What is needed is an exact copy of the records below, with the pictures left out.

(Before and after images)
======

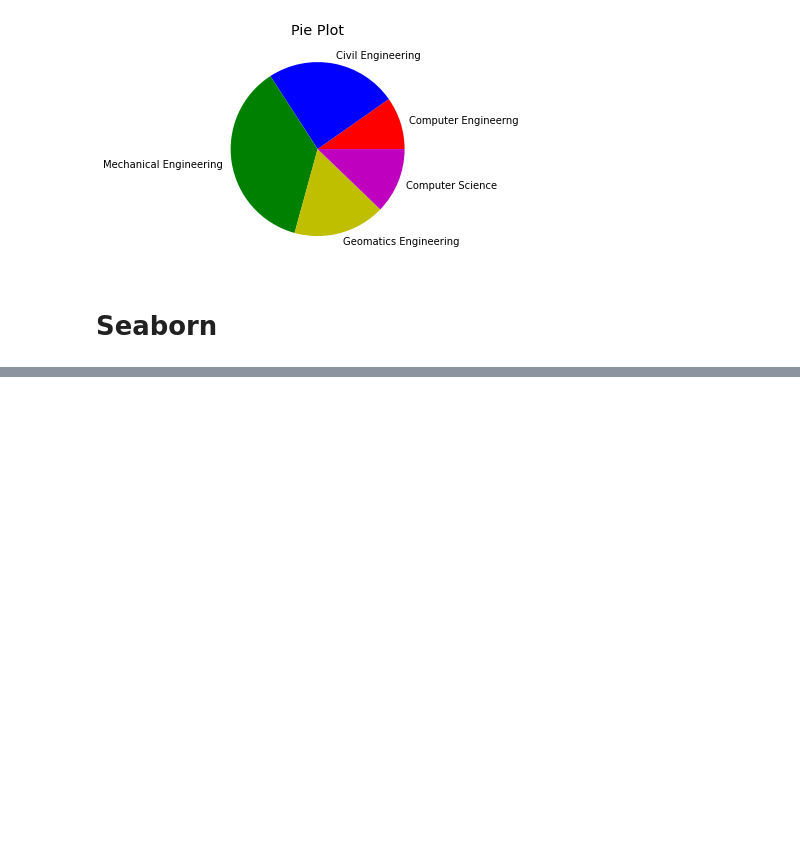
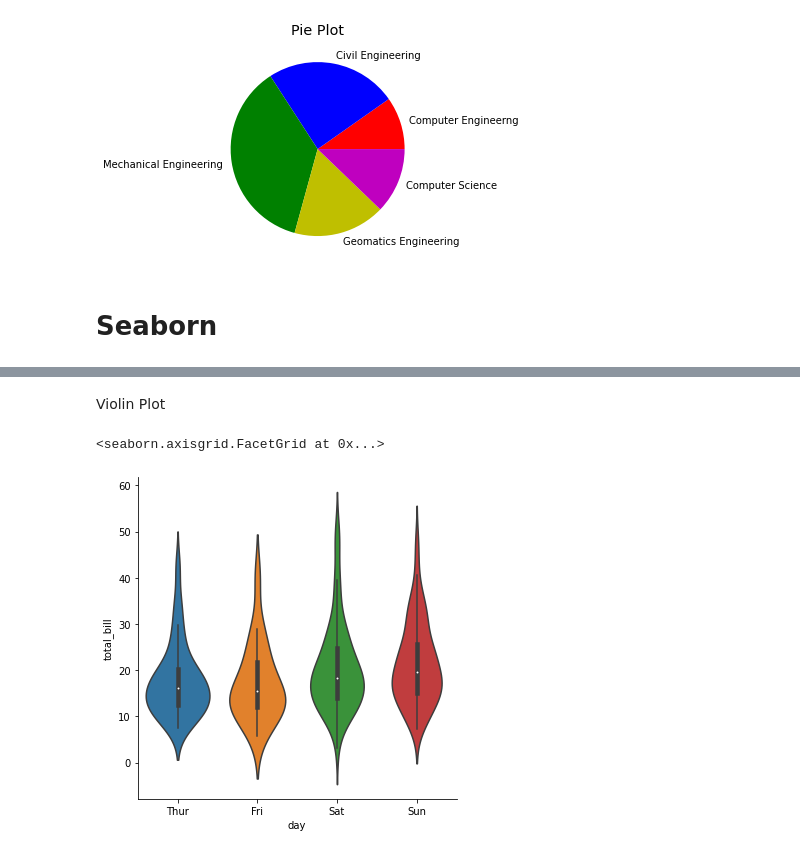
Before and after one commit to amazingashis/Blog, a Jupyter notebook: Data_Visualization_Blog5.ipynb, the cells around one changed output, grey strips where cells are left out. Cells and saved outputs as stored; diff of their text form; code cells hidden in the pictures; blank space fills up the shorter version.

```diff
--- a/Data_Visualization_Blog5.ipynb
+++ b/Data_Visualization_Blog5.ipynb
@@ -107,0 +131,7 @@ plt.show()
+# %% [markdown]
+Violin Plot
+# %%
+sns.catplot(x = "day", y = "total_bill", data = b, kind = "violin")
+# %% [output]
+<seaborn.axisgrid.FacetGrid at 0x...>
+[figure, added]
```
Also changed, not shown: parts of 12 cells of this notebook.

======

WORKED SOLUTION:
Before and after one commit to amazingashis/Blog, a Jupyter notebook: Data_Visualization_Blog5.ipynb, the cells around one changed output, grey strips where cells are left out. Cells and saved outputs as stored; diff of their text form; code cells hidden in the pictures; blank space fills up the shorter version.

```diff
--- a/Data_Visualization_Blog5.ipynb
+++ b/Data_Visualization_Blog5.ipynb
@@ -107,0 +131,7 @@ plt.show()
+# %% [markdown]
+Violin Plot
+# %%
+sns.catplot(x = "day", y = "total_bill", data = b, kind = "violin")
+# %% [output]
+<seaborn.axisgrid.FacetGrid at 0x...>
+[figure, added]
```
Also changed, not shown: parts of 12 cells of this notebook.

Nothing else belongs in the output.